Your objective: When a line in the entries below contains the word "right", copy that line.

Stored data
--------------------------------
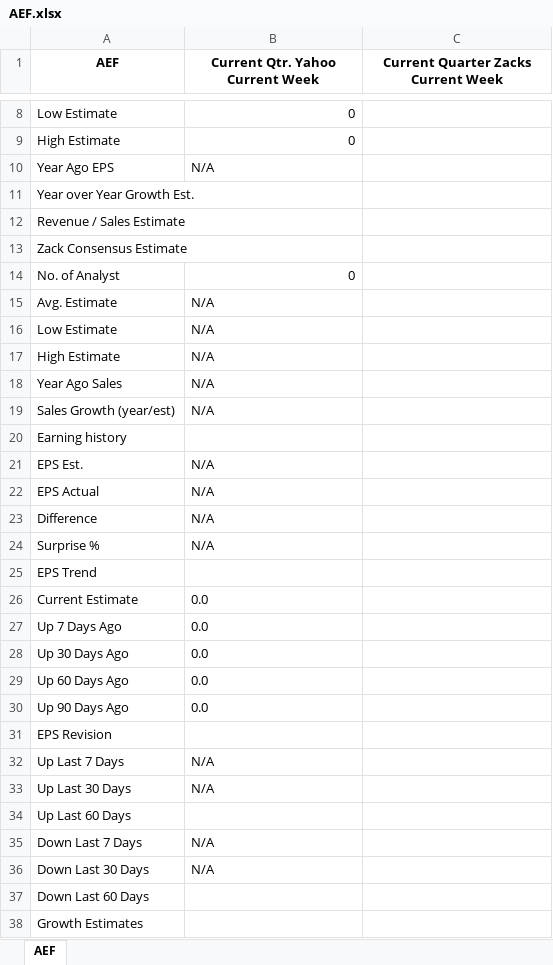
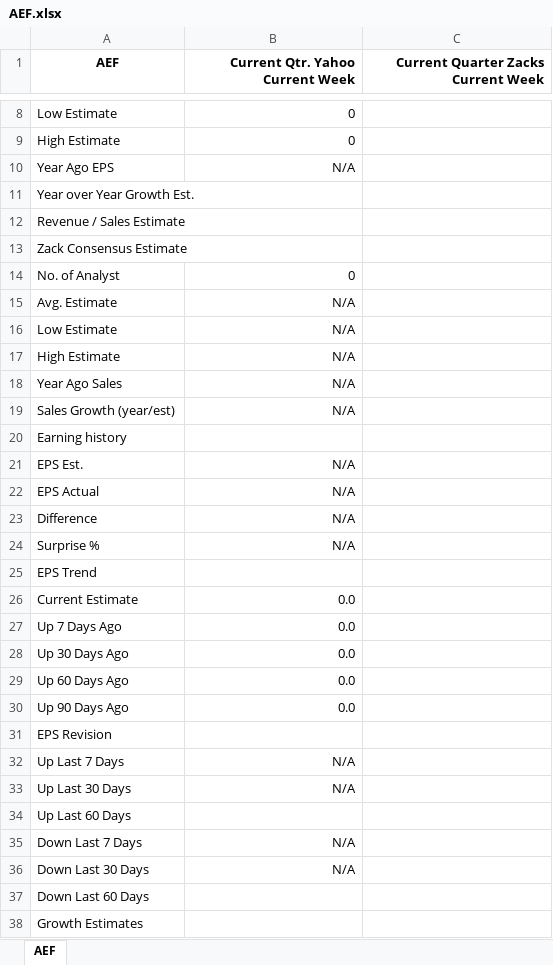
Before and after one commit to maruu987654321/scraping_detailed_estimates, an Excel workbook: AEF.xlsx, sheet AEF, drawn as a sheet; only a part is shown, gaps mark what is left out; values as stored, in another font and other column widths than the file's, no borders; the diff covers the shown part only; the diff names each change by its address in the sheet, - before the commit and + after, or states it on an @@ line.

```diff
--- a/AEF.xlsx (sheet AEF)
+++ b/AEF.xlsx (sheet AEF)
-B1:C1 alignment: center
+B1:C1 alignment: right
-B10 alignment: left
+B10 alignment: right
-B15:B19 alignment: left
+B15:B19 alignment: right
-B21:B24 alignment: left
+B21:B24 alignment: right
-B26:B30 alignment: left
+B26:B30 alignment: right
-B32:B33 alignment: left
+B32:B33 alignment: right
-B35:B36 alignment: left
+B35:B36 alignment: right
```
Also changed, not shown: cell formats elsewhere in this sheet, AGE.xlsx, CRM.xlsx, 2 other files.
--------------------------------
Written answer:
+B1:C1 alignment: right
+B10 alignment: right
+B15:B19 alignment: right
+B21:B24 alignment: right
+B26:B30 alignment: right
+B32:B33 alignment: right
+B35:B36 alignment: right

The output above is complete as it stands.